** THE INPUT follows **

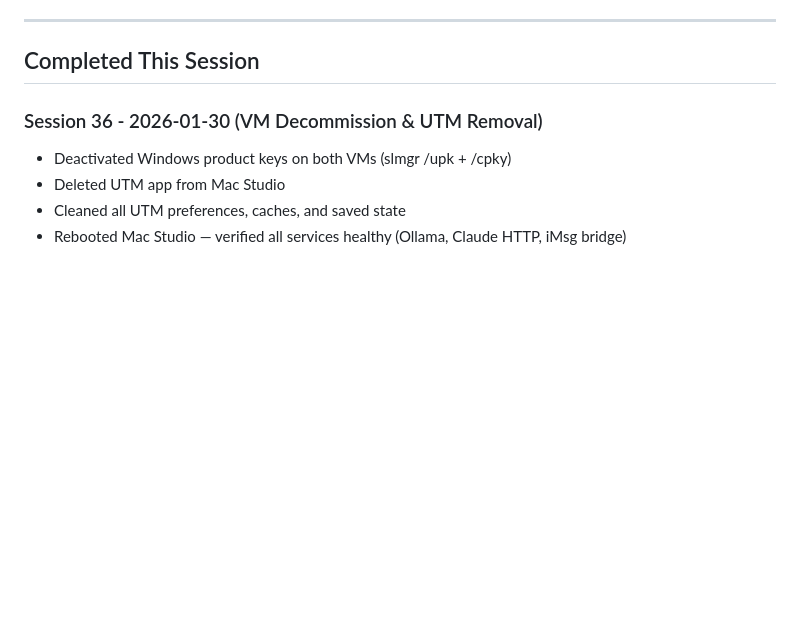
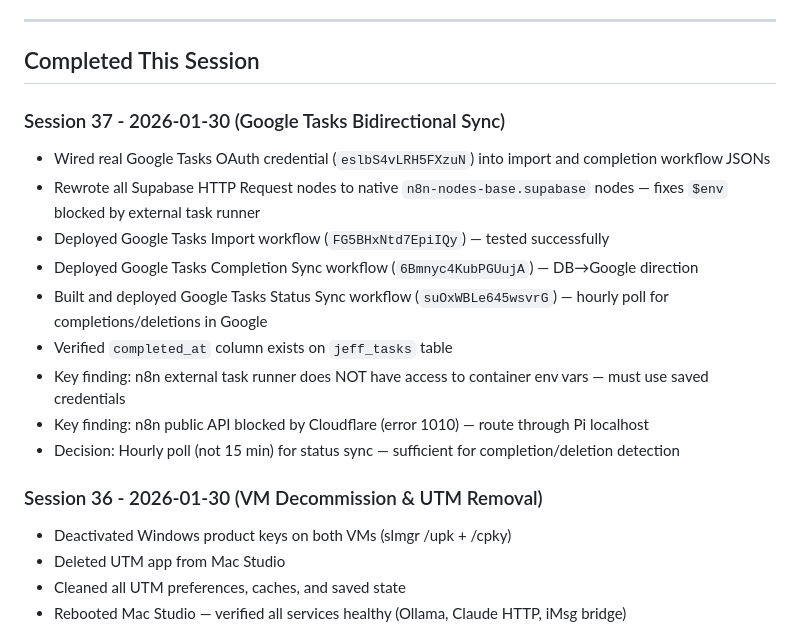
Before and after one commit to jefflitt1/claude-hub, a Markdown page: docs/session-notes.md, the part around one of its changes. GitHub-like rendering; blank space fills up the shorter version.

Commit message:
Session 37 recap: Google Tasks bidirectional sync
Co-Authored-By: Claude Opus 4.5 <noreply@anthropic.com>

```diff
--- a/docs/session-notes.md
+++ b/docs/session-notes.md
@@ -5,6 +5,17 @@
 ---
 
 ## Completed This Session
+
+### Session 37 - 2026-01-30 (Google Tasks Bidirectional Sync)
+- Wired real Google Tasks OAuth credential (`eslbS4vLRH5FXzuN`) into import and completion workflow JSONs
+- Rewrote all Supabase HTTP Request nodes to native `n8n-nodes-base.supabase` nodes — fixes `$env` blocked by external task runner
+- Deployed Google Tasks Import workflow (`FG5BHxNtd7EpiIQy`) — tested successfully
+- Deployed Google Tasks Completion Sync workflow (`6Bmnyc4KubPGUujA`) — DB→Google direction
+- Built and deployed Google Tasks Status Sync workflow (`suOxWBLe645wsvrG`) — hourly poll for completions/deletions in Google
+- Verified `completed_at` column exists on `jeff_tasks` table
+- Key finding: n8n external task runner does NOT have access to container env vars — must use saved credentials
+- Key finding: n8n public API blocked by Cloudflare (error 1010) — route through Pi localhost
+- Decision: Hourly poll (not 15 min) for status sync — sufficient for completion/deletion detection
 
 ### Session 36 - 2026-01-30 (VM Decommission & UTM Removal)
 - Deactivated Windows product keys on both VMs (slmgr /upk + /cpky)
```
Also changed, not shown: other parts of docs/session-notes.md (+1 -1 lines), 1 other file.
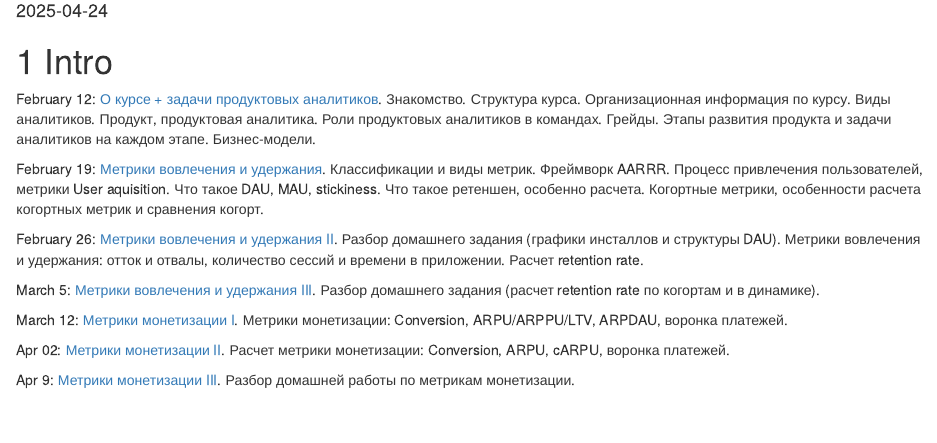
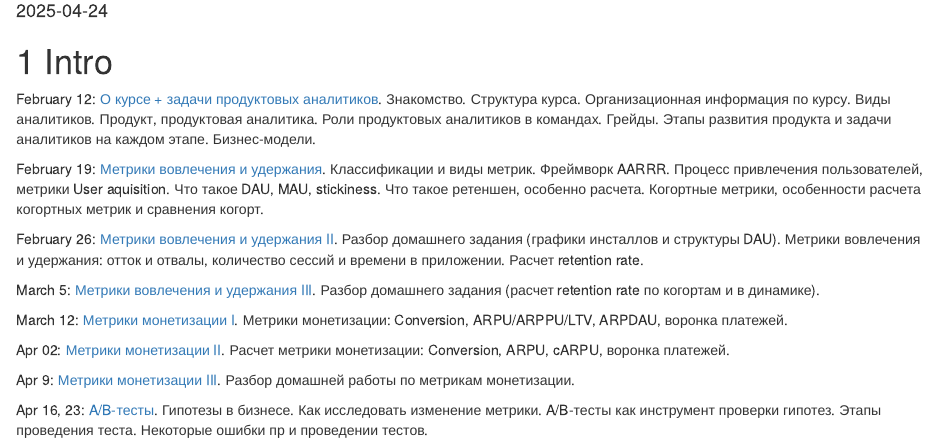
Before and after one commit to upravitelev/mar241s, an R Markdown document (index.Rmd): the page in a window 1100 px wide, from 150 px down. Rendered offline with R 4.5, knitr and Pandoc, with nearby package versions; drawn as R Markdown's standard HTML page in place of the format the file asks for.

Commit message:
fiz in index

```diff
--- a/index.Rmd
+++ b/index.Rmd
@@ -24,3 +24,5 @@ March 12: [Метрики монетизации I](#c3_monetization1). Метр
 Apr 02: [Метрики монетизации II](#c3_monetization2). Расчет метрики монетизации: Conversion, ARPU, cARPU, воронка платежей.
 
 Apr 9: [Метрики монетизации III](#c3_monetization3). Разбор домашней работы по метрикам монетизации.
+
+Apr 16, 23: [A/B-тесты](#abtests). Гипотезы в бизнесе. Как исследовать изменение метрики. A/B-тесты как инструмент проверки гипотез. Этапы проведения теста. Некоторые ошибки пр и проведении тестов.
```
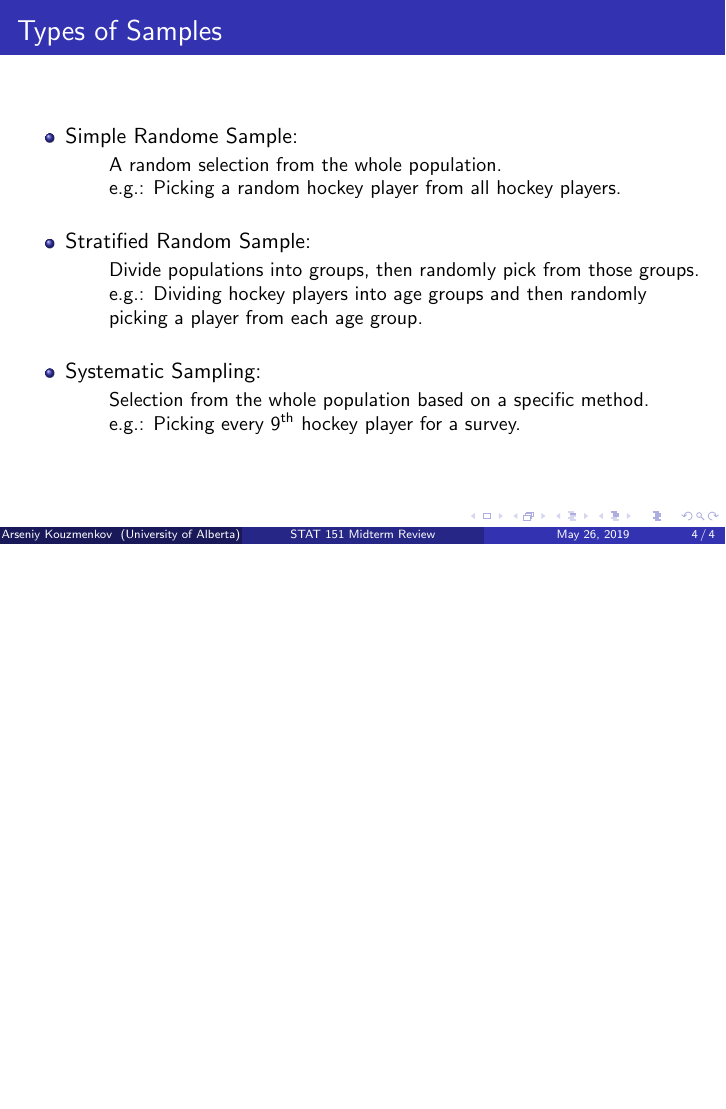
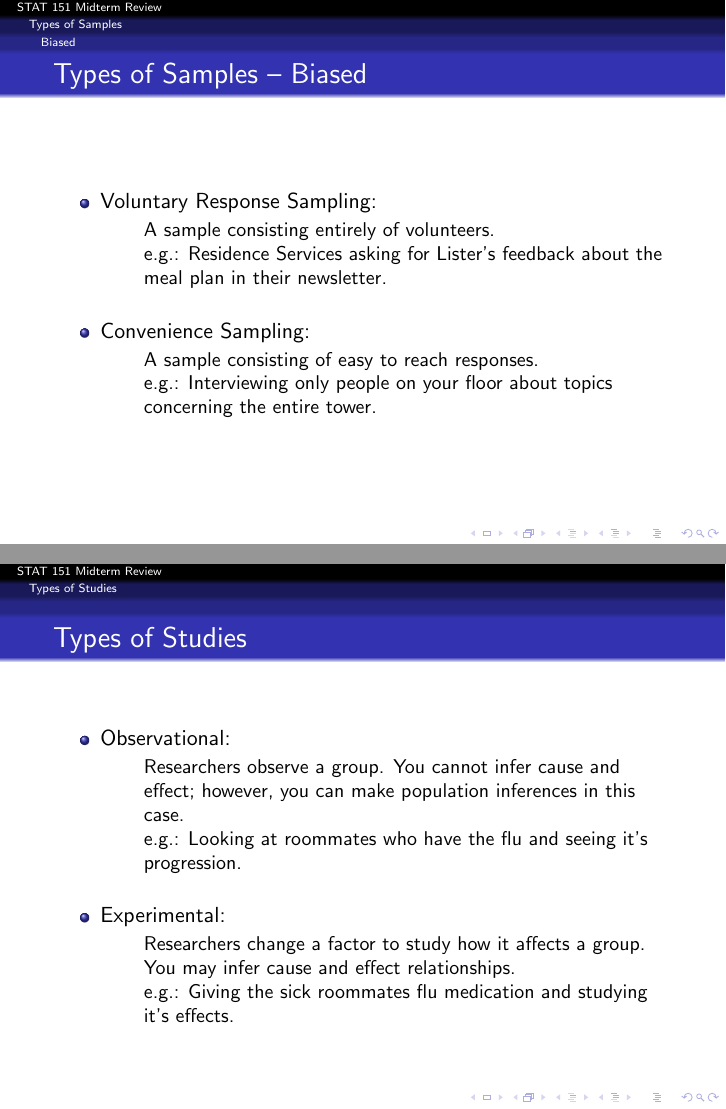
Before and after one commit to ArseniyKD/LaTeX, LaTeX slides (STAT_151_Midterm_Review/Stat151MidtermReview.tex): page 14 of 14 before the commit and pages 15 and 17 of 26 after it, the two joined at a grey line, the shorter picture padded with empty space. Compiled offline with pdfLaTeX.

Commit message:
updated as much of the review as I could for tonight.

```diff
--- a/STAT_151_Midterm_Review/Stat151MidtermReview.tex
+++ b/STAT_151_Midterm_Review/Stat151MidtermReview.tex
@@ -1,6 +1,6 @@
 \documentclass{beamer}
 
-\usetheme{Madrid}
+\usetheme{JuanLesPins}
 
 
 \title{STAT 151 Midterm Review}
@@ -77,3 +69,41 @@
         \end{itemize}
     \end{frame}
 
+    \subsection{Biased}
+
+    \begin{frame}
+        \frametitle{Types of Samples -- Biased}
+        \begin{itemize}
+            \item Voluntary Response Sampling:
+            \begin{itemize}
+                \item[] A sample consisting entirely of volunteers. \newline
+                e.g.: Residence Services asking for Lister's feedback about the meal plan in their newsletter.
+                \newline
+            \end{itemize}
+            \item Convenience Sampling:
+            \begin{itemize}
+                \item[] A sample consisting of easy to reach responses. \newline
+                e.g.: Interviewing only people on your floor about topics concerning the entire tower.
+            \end{itemize}
+        \end{itemize}
+    \end{frame}
+
+    \section{Types of Studies}
+
+    \begin{frame}
+        \frametitle{Types of Studies}
+        \begin{itemize}
+            \item Observational:
+            \begin{itemize}
+                \item[] Researchers observe a group. You cannot infer cause and effect; however, you can
+                make population inferences in this case. \newline
+                e.g.: Looking at roommates who have the flu and seeing it's progression. \newline \pause
+            \end{itemize}
+            \item Experimental:
+            \begin{itemize}
+                \item[] Researchers change a factor to study how it affects a group. You may infer cause
+                and effect relationships. \newline
+                e.g.: Giving the sick roommates flu medication and studying it's effects.
+            \end{itemize}
+        \end{itemize}
+    \end{frame}
```
Also changed, not shown: STAT_151_Midterm_Review/Stat151MidtermReview.pdf, STAT_151_Midterm_Review/Stat151MidtermReview.tex (81 more changed lines), 7 other files.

** End of THE INPUT **

| WHAT THE TASK ASKS |
Lines holding the word "about": say how many there are in the data, and nothing more.

| EXERCISE OUTPUT |
2